Today we are chatting with Bethany Swartwood, a Tax Partner who focuses on helping consultants save 'tens of thousands of dollars every year'.
Taxes, accounting, business law... all the things most people dread... What makes you excited about working on this stuff?
It's almost like knowing a book of spells and incantations that's reserved for a select few. However, my goal is to democratize high-end tax planning; it should be available to people with names other than Musk and Bezos. It also allows me to play with both numbers and words.
Why did you choose the niche of helping freelancers in your accounting career?

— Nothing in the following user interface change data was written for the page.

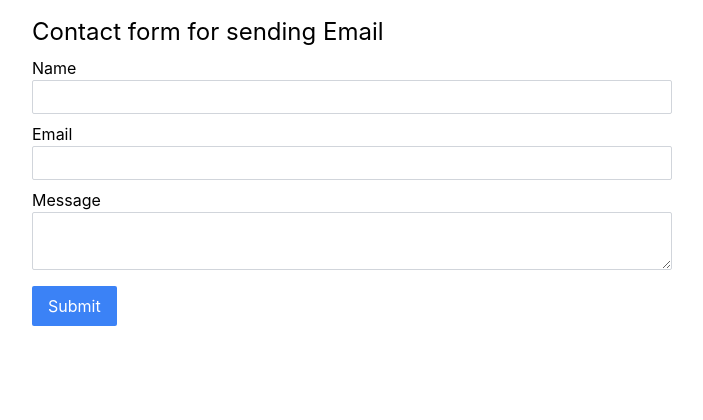
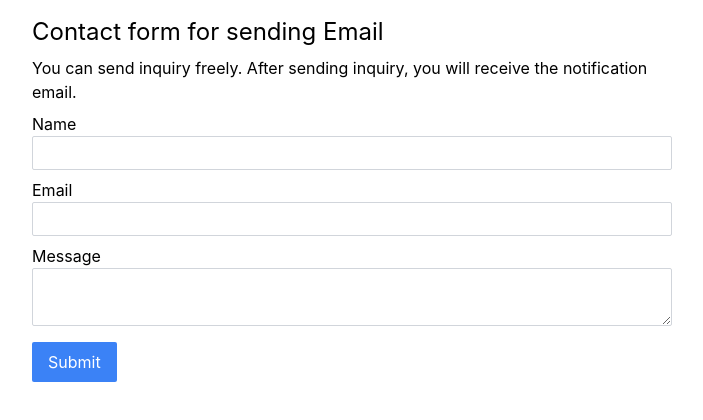
Before and after one commit to hayapy88/mern-contact-form-email, a React (Create React App) app in the folder client/: page / in a window 1280 px wide. Shown: the top 420 px of the page, without its empty margins (288-991 px from the left). Built offline with nearby package versions, Linux system fonts and the light colour scheme.

Commit message:
Add an explanation for users

```diff
--- a/client/src/components/ContactForm.jsx
+++ b/client/src/components/ContactForm.jsx
@@ -140,6 +140,10 @@ const ContactForm = () => {
           <p>{resultMessage}</p>
         </div>
         <h1 className="text-2xl">Contact form for sending Email</h1>
+        <p className="mt-2">
+          You can send inquiry freely. After sending inquiry, you will receive
+          the notification email.
+        </p>
         <form>
           <div className="flex flex-col">
             <label htmlFor="name" className="mt-2">
```
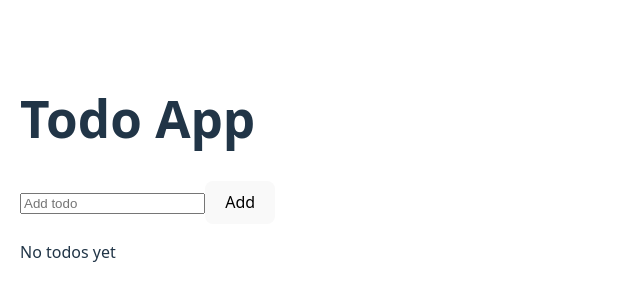
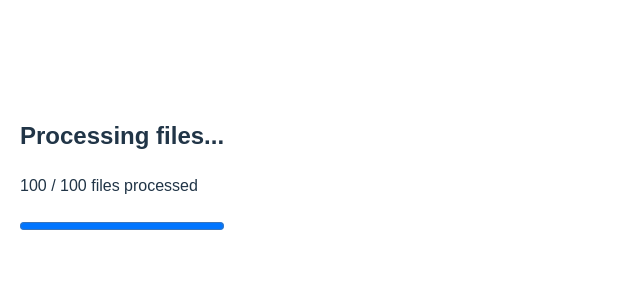
Before and after one commit to giria/TutorialReact, a React (Vite) app: page / in a window 1280 px wide. Shown: the part 232-532 px from the top of the page, without its empty margins (0-640 px from the left). Built offline with nearby package versions, Linux system fonts and the light colour scheme.

Commit message:
Processing files counter

```diff
--- a/src/App.jsx
+++ b/src/App.jsx
@@ -1,47 +1,31 @@
-import { useState, useEffect } from "react"
-import TodoInput from "./TodoInput"
-import TodoList from "./TodoList"
+import { useEffect, useState } from "react";
 
-function App() {
-  const [todos, setTodos] = useState(() => {
-    const saved = localStorage.getItem("todos")
-    return saved ? JSON.parse(saved) : []
-  })
-
-  const [text, setText] = useState("")
-
-  const addTodo = () => {
-    if (text.trim() === "") return
-    setTodos([...todos, { text, completed: false }])
-    setText("")
-  }
-
-  const removeTodo = (index) => {
-    setTodos(todos.filter((_, i) => i !== index))
-  }
+export default function FileProcessing() {
+  const [count, setCount] = useState(1);
+  const total = 100;
 
   useEffect(() => {
-    localStorage.setItem("todos", JSON.stringify(todos))
-  }, [todos])
+    const interval = setInterval(() => {
+      setCount(prev => {
+        if (prev >= total) {
+          clearInterval(interval);
+          return total;
+        }
+        return prev + 1;
+      });
+    }, 50); // speed of counting (ms)
+
+    return () => clearInterval(interval);
+  }, []);
 
   return (
-    <div style={{ padding: 20 }}>
-      <h1>Todo App</h1>
+    <div style={{ padding: "20px", fontFamily: "sans-serif" }}>
+      <h2>Processing files...</h2>
+      <p>
+        {count} / {total} files processed
+      </p>
 
-      <TodoInput
-        text={text}
-        setText={setText}
-        addTodo={addTodo}
-      />
-
-      {todos.length === 0 && <p>No todos yet</p>}
-
-      <TodoList
-        todos={todos}
-        removeTodo={removeTodo}
-      />
+      <progress value={count} max={total} style={{ width: "100%" }} />
     </div>
-  )
+  );
 }
-
-export default App
```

I grew up in a household supported by a business-of-one (my stepdad's construction company). I didn't fully appreciate it at the time, but growing up in a house with a self-employed breadwinner significantly shaped my world views (e.g. I believe in universal healthcare, because as a child I saw my parents pay tens of thousands of dollars in self-employed health insurance premiums every year, and they still nearly went bankrupt paying for my little sister's medical bills when she had childhood cancer (don't worry, she's still here ).
I guess this is my way of 'sticking it to the man'. If Uncle Sam doesn't want to provide any safety net for small business owners (who are supposedly the 'backbone of America'), then allow me to tell the government to put its money where its mouth is on your behalf via tax planning.
What's one common mistake you've seen freelancers make that costs them lots of dollars? Along the same vein, what's an underrated tax saving tactic?
Being paralyzed by this unspoken fear of the IRS. Many business owners are incredibly conservative or hesitant in what they claim as expenses, deductions, credits, etc. on their business income.
Remember: 'don't ask, don't get', the IRS isn't going to give you anything out of the goodness of their hearts. (It also doesn't help that many self-employed people purposely tamp down their expenses to make their income look higher for mortgage purposes... lucky for everyone, we have a great partner that specializes in self-employed mortgages).
Favorite underrated tax savings tactic: 'research & development credits' for businesses-of-one.
What's are the 3 biggest opportunities for a consultant to minimize their taxes?
- Tax structure - there's a lot of LLCs that should be S Corps, and some S Corps that should be C Corps, and it's not always one-size-fits-all or that one structure is perfect forever
- Expenses - not writing off everything related to their business, if it's an ordinary and needed expense and related to your business, write it off!
- Maximizing any and all applicable tax savings plans - HSAs and FSAs are great to use for medical expenses, DCAP (Dependent Care Assistance Plans) for childcare expenses, etc.
How can a new consultant think about LLC vs S-Corp vs C-Corp?
- Schedule C (sole proprietor/single-member LLC) - all business income is reported in your personal return on Sch C, all income is subject to both social taxes (aka self-employment taxes, FICA, payroll taxes, social security & medicare) and income taxes.
- S Corp (file an S election with Form 2553) - while all business income is subject to income taxes, only a portion of the earnings are deemed to be 'earned wages' and are subject to social taxes (think $12,000 to $15,000 in savings for every $100,000 of profit). S Corps do have business tax returns that must be filed, but all the income and taxes due flow through to your personal return.
- C Corp (file an entity election with Form 8832) - C Corps are their own separate taxpayers, as such they file corporate tax returns and pay corporate income tax at a flat 21% rate. Distributions made to the shareholders (you) are made with net profit after corporate taxes paid, and are then taxed again in the hands of the shareholder as a dividend payment on your personal return.
Every Mylance team member has done consulting. We're experts, and we've seen what consulting enables: more time with our families, traveling the world, more time on passion projects, or to start that business we've been dreaming about.